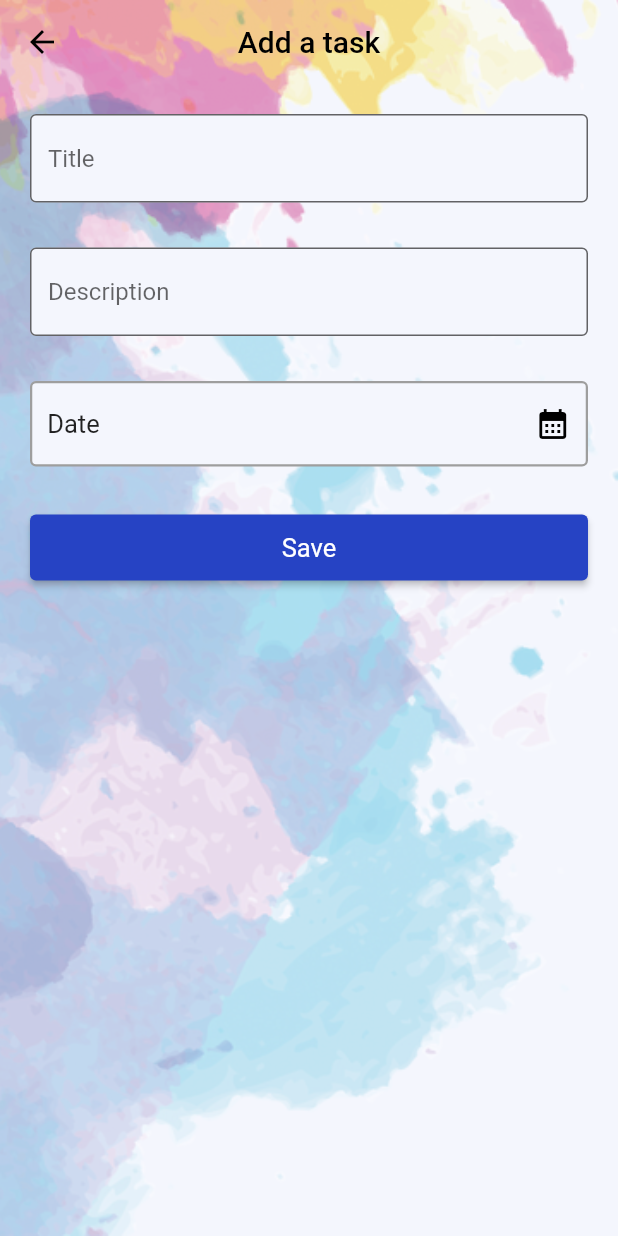
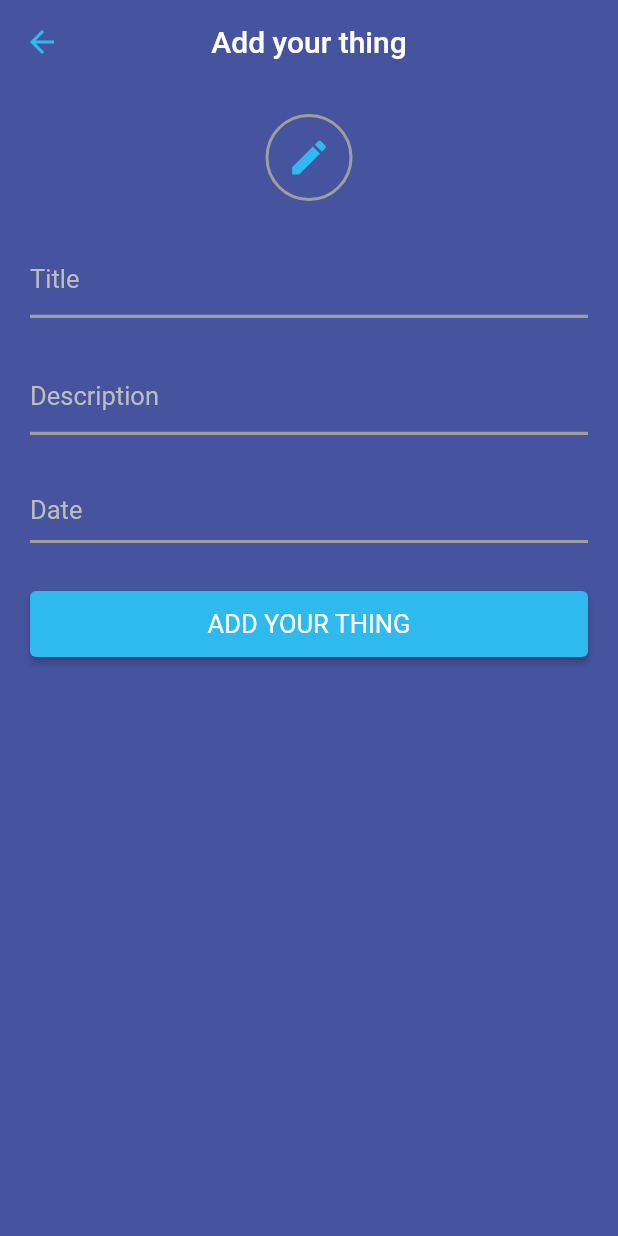
Before and after one commit to bhushan-r-mahajan/to-do-app, a Flutter app: the AddTaskScreen screen opened by its route, on a phone screen of 412 x 824 dp. Run offline on Flutter 3.47's test engine with Material 2 defaults, Android fonts, the phone set to English and light mode, and no system bars; our stand-ins replace cloud_firestore, firebase_auth, firebase_core, flutter_slidable, google_sign_in, percent_indicator; accounts and stored records are empty.

Commit message:
Changed UI

```diff
--- a/lib/components/app_alert_dialog.dart
+++ b/lib/components/app_alert_dialog.dart
@@ -24,7 +24,7 @@ class AppAlertDialog extends StatelessWidget {
       ),
       content: Text(
         content,
-        style: TextStyles.defaultTextStyle,
+        style: TextStyles.defaultBoldTextStyle,
       ),
       actions: [
         Row(
--- a/lib/components/app_textfield.dart
+++ b/lib/components/app_textfield.dart
@@ -1,5 +1,8 @@
 import 'package:flutter/material.dart';
-import 'package:to_do_app/utils/constants.dart';
+import 'package:provider/provider.dart';
+import 'package:to_do_app/view_models/add_task_view_model.dart';
+
+import '../utils/text_styles.dart';
 
 class AppTextField extends StatelessWidget {
   const AppTextField({
@@ -7,16 +10,20 @@ class AppTextField extends StatelessWidget {
     required this.hintText,
     required this.onSaved,
     required this.controller,
+    required this.focusNode,
   });
 
   final String hintText;
   final Function(String?) onSaved;
   final TextEditingController controller;
+  final FocusNode focusNode;
 
   @override
   Widget build(BuildContext context) {
+    AddTaskViewModel addTaskViewModel = context.watch<AddTaskViewModel>();
     return TextFormField(
       controller: controller,
+      onChanged: (value) => addTaskViewModel.setTyping(value.isNotEmpty),
       validator: (value) {
         if (value!.isEmpty) {
           return "$hintText can't be empty.";
@@ -24,11 +31,28 @@ class AppTextField extends StatelessWidget {
         return null;
       },
       onSaved: onSaved,
+      style: const TextStyle(color: Colors.white),
       decoration: InputDecoration(
-        filled: true,
-        fillColor: backgroundColor,
+        enabledBorder: const UnderlineInputBorder(
+          borderSide: BorderSide(color: Colors.grey, width: 2.2),
+        ),
+        focusedBorder: const UnderlineInputBorder(
+          borderSide: BorderSide(color: Colors.grey, width: 2.2),
+        ),
+        errorBorder: UnderlineInputBorder(
+          borderSide: BorderSide(color: Colors.red.shade700, width: 2.2),
+        ),
         hintText: hintText,
-        border: const OutlineInputBorder(),
+        hintStyle: TextStyles.hintTextStyle,
+        suffixIcon: controller.text.isNotEmpty && addTaskViewModel.typing
+            ? InkWell(
+                onTap: () => controller.clear(),
+                child: Icon(
+                  Icons.cancel_sharp,
+                  color: Colors.grey[400],
+                ),
+              )
+            : const SizedBox(),
       ),
     );
   }
--- /dev/null
+++ b/lib/components/pencil_icon_container.dart
@@ -0,0 +1,26 @@
+import 'package:flutter/material.dart';
+
+import '../utils/constants.dart';
+
+class PencilIconContainer extends StatelessWidget {
+  const PencilIconContainer({super.key});
+
+  @override
+  Widget build(BuildContext context) {
+    return Container(
+      padding: const EdgeInsets.all(12),
+      decoration: BoxDecoration(
+        border: Border.all(
+          color: Colors.grey,
+          width: 2,
+        ),
+        shape: BoxShape.circle,
+      ),
+      child: const Icon(
+        Icons.mode_edit,
+        size: 30,
+        color: buttonColor,
+      ),
+    );
+  }
+}
--- a/lib/components/select_date_container.dart
+++ b/lib/components/select_date_container.dart
@@ -1,6 +1,5 @@
 import 'package:flutter/material.dart';
 import 'package:intl/intl.dart';
-import 'package:to_do_app/utils/constants.dart';
 import 'package:to_do_app/view_models/add_task_view_model.dart';
 
 import '../utils/text_styles.dart';
@@ -19,38 +18,32 @@ class SelectDateContainer extends StatelessWidget {
             addTaskViewModel.pickDate(context);
           },
           child: Container(
+            padding: const EdgeInsets.only(top: 10, bottom: 10),
+            alignment: Alignment.centerLeft,
             decoration: BoxDecoration(
-              color: backgroundColor,
-              border: Border.all(
-                width: 1.5,
-                color: addTaskViewModel.invalidDateTime
-                    ? Colors.red.shade700
-                    : Colors.grey,
+              border: Border(
+                bottom: BorderSide(
+                  color: addTaskViewModel.invalidDateTime
+                      ? Colors.red.shade700
+                      : Colors.grey.shade500,
+                  width: 2,
+                ),
               ),
-              borderRadius: BorderRadius.circular(4),
             ),
-            padding:
-                const EdgeInsets.only(top: 15, bottom: 15, left: 10, right: 10),
-            child: Row(
-              mainAxisAlignment: MainAxisAlignment.spaceBetween,
-              children: [
-                Text(
-                  addTaskViewModel.date != null
-                      ? DateFormat('dd/MM/yyyy').format(addTaskViewModel.date!)
-                      : "Date",
-                  style: TextStyles.defaultTextStyle,
-                ),
-                const Icon(
-                  Icons.calendar_month,
-                  color: Colors.black,
-                )
-              ],
-            ),
+            child: addTaskViewModel.date != null
+                ? Text(
+                    DateFormat('dd/MM/yyyy').format(addTaskViewModel.date!),
+                    style: TextStyles.defaultTextStyle,
+                  )
+                : Text(
+                    "Date",
+                    style: TextStyles.hintTextStyle,
+                  ),
           ),
         ),
         addTaskViewModel.invalidDateTime
             ? Padding(
-                padding: const EdgeInsets.only(top: 6, left: 11),
+                padding: const EdgeInsets.only(top: 6),
                 child: Text(
                   "Date can't be empty.",
                   style: TextStyle(
--- a/lib/main.dart
+++ b/lib/main.dart
@@ -34,6 +34,7 @@ class MyApp extends StatelessWidget {
       child: MaterialApp(
         theme: ThemeData(
           primarySwatch: Colors.blue,
+          scaffoldBackgroundColor: Colors.white,
         ),
         debugShowCheckedModeBanner: false,
         initialRoute: splash,
--- a/lib/utils/constants.dart
+++ b/lib/utils/constants.dart
@@ -13,8 +13,10 @@ const String cancel = "Cancel";
 const String ok = "OK";
 const String logout = "Logout";
 const String delete = "Delete";
+const String complete = "Complete";
 const String confirmLogout = "Are you sure you want to logout?";
 const String confirmDelete = "Are you sure you want to delete this task?";
+const String addYourThing = "Add your thing";
 
 //Routes
 const String addTask = "addTask";
@@ -25,8 +27,9 @@ const String splash = "splash";
 //Colors
 const Color backgroundColor = Color(0xffF4F6FD);
 const Color accentColor = Colors.purple;
-const Color buttonColor = Color(0xff2643C4);
+const Color buttonColor = Color(0xff2EBAEF);
+const Color addTaskScreenbg = Color(0xff46539E);
 
 //Assets
 const String googleLogo = "assets/images/google.png";
-const String backdrop = "assets/images/backdrop.png";
+const String headerImage = "assets/images/header.jpg";
--- a/lib/utils/text_styles.dart
+++ b/lib/utils/text_styles.dart
@@ -9,6 +9,13 @@ class TextStyles {
   static const TextStyle defaultTextStyle = TextStyle(
     fontSize: 17,
     fontWeight: FontWeight.normal,
+    color: Colors.white,
+  );
+
+  static TextStyle hintTextStyle = TextStyle(
+    fontSize: 17,
+    fontWeight: FontWeight.normal,
+    color: Colors.grey[400],
   );
 
   static TextStyle defaultLightTextStyle = TextStyle(
@@ -18,8 +25,14 @@ class TextStyles {
   );
 
   static const TextStyle defaultBoldTextStyle = TextStyle(
+    fontSize: 20,
+    fontWeight: FontWeight.bold,
+  );
+
+  static TextStyle defaultBoldLightTextStyle = TextStyle(
     fontSize: 18,
     fontWeight: FontWeight.bold,
+    color: Colors.grey.shade500,
   );
 
   static const TextStyle completedTextStyle = TextStyle(
@@ -35,13 +48,19 @@ class TextStyles {
   );
 
   static const TextStyle headerTextStyle = TextStyle(
-    fontSize: 28,
+    fontSize: 30,
     fontWeight: FontWeight.bold,
-    color: Colors.black,
+    color: Colors.white,
   );
 
   static const headerName = TextStyle(
     fontSize: 32,
     fontWeight: FontWeight.bold,
   );
+
+  static const headerLightTextStyle = TextStyle(
+    fontSize: 15,
+    fontWeight: FontWeight.w500,
+    color: Colors.white54,
+  );
 }
--- a/lib/view_models/add_task_view_model.dart
+++ b/lib/view_models/add_task_view_model.dart
@@ -11,6 +11,8 @@ class AddTaskViewModel extends ChangeNotifier {
   final GlobalKey<FormState> _formkey = GlobalKey<FormState>();
   final _titleController = TextEditingController();
   final _descriptionController = TextEditingController();
+  final FocusNode _titleFieldFocus = FocusNode();
+  final FocusNode _descriptionFieldFocus = FocusNode();
   String _title = "";
   bool _completed = false;
   String _description = "";
@@ -18,9 +20,11 @@ class AddTaskViewModel extends ChangeNotifier {
   bool _isEditing = false;
   bool _loading = false;
   TodoServices todoServices = TodoServices();
+  bool _typing = false;
 
   //Getters
   bool get loading => _loading;
+  bool get typing => _typing;
   bool get completed => _completed;
   Task? get task => _task;
   DateTime? get date => _date;
@@ -31,10 +35,17 @@ class AddTaskViewModel extends ChangeNotifier {
   GlobalKey<FormState> get formkey => _formkey;
   get titleController => _titleController;
   get descriptionController => _descriptionController;
+  FocusNode get titleFieldFocus => _titleFieldFocus;
+  FocusNode get descriptionFieldFocus => _descriptionFieldFocus;
 
   //Setters
   setLoading(bool loading) async {
     _loading = loading;
+    notifyListeners();
+  }
+
+  setTyping(bool typing) async {
+    _typing = typing;
     notifyListeners();
   }
 
--- a/lib/views/add_task_screen.dart
+++ b/lib/views/add_task_screen.dart
@@ -6,6 +6,7 @@ import 'package:to_do_app/utils/constants.dart';
 import 'package:to_do_app/view_models/add_task_view_model.dart';
 
 import '../components/app_button.dart';
+import '../components/pencil_icon_container.dart';
 import '../models/task_model.dart';
 
 class AddTaskScreen extends StatefulWidget {
@@ -25,27 +26,25 @@ class _AddTaskScreenState extends State<AddTaskScreen> {
         onTap: () {
           FocusManager.instance.primaryFocus?.unfocus();
         },
-        child: Container(
-          constraints: const BoxConstraints.expand(),
-          decoration: const BoxDecoration(
-            color: backgroundColor,
-            image: DecorationImage(
-              image: AssetImage(backdrop),
-              fit: BoxFit.cover,
+        child: Scaffold(
+          backgroundColor: addTaskScreenbg,
+          appBar: AppBar(
+            title: const Text(
+              addYourThing,
+              style: TextStyle(color: Colors.white),
             ),
-          ),
-          child: Scaffold(
-            backgroundColor: Colors.transparent,
-            appBar: AppBar(
-              title: const Text("Add a task"),
             centerTitle: true,
             backgroundColor: Colors.transparent,
-              foregroundColor: Colors.black,
+            foregroundColor: buttonColor,
             elevation: 0,
           ),
           body: Container(
-              padding: const EdgeInsets.symmetric(horizontal: 20, vertical: 20),
-              child: Form(
+            padding: const EdgeInsets.all(20),
+            child: Column(
+              children: [
+                const PencilIconContainer(),
+                const SizedBox(height: 30),
+                Form(
                   key: addTaskViewModel.formkey,
                   child: Column(
                     children: [
@@ -53,6 +52,7 @@ class _AddTaskScreenState extends State<AddTaskScreen> {
                         hintText: title,
                         onSaved: (value) => addTaskViewModel.setTitle(value!),
                         controller: addTaskViewModel.titleController,
+                        focusNode: addTaskViewModel.titleFieldFocus,
                       ),
                       const SizedBox(height: 30),
                       AppTextField(
@@ -60,17 +60,19 @@ class _AddTaskScreenState extends State<AddTaskScreen> {
                         onSaved: (value) =>
                             addTaskViewModel.setDescription(value!),
                         controller: addTaskViewModel.descriptionController,
+                        focusNode: addTaskViewModel.descriptionFieldFocus,
                       ),
                       const SizedBox(height: 30),
                       SelectDateContainer(addTaskViewModel: addTaskViewModel),
                       const SizedBox(height: 30),
                       AppButton(
                         onPressed: () async => addTaskViewModel.validateForm(),
-                      buttonText: save,
+                        buttonText: addYourThing.toUpperCase(),
                       ),
                     ],
                   ),
                 ),
+              ],
             ),
           ),
         ),
--- a/pubspec.yaml
+++ b/pubspec.yaml
@@ -21,7 +21,6 @@ dependencies:
   intl: ^0.18.1
   flutter_slidable: ^3.0.0
   percent_indicator: ^4.0.1
-  grouped_list: ^5.1.2
 
 dev_dependencies:
   flutter_test:
```
Also changed, not shown: lib/components/task_tile.dart (+47 -35 lines), lib/views/home_screen.dart (+184 -119 lines), lib/views/sign_in_screen.dart (+0 -11 lines), lib/views/splash_screen.dart (+3 -16 lines), assets/images/backdrop.png (deleted), assets/images/header.jpg (added), pubspec.lock. Lines whose indentation alone changed are shown as unchanged.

-=-=-=-=-

▶ Work item:
Determine how many lines of the material include the string "fontSize". Output only that count.

▶ Answer to this task:
8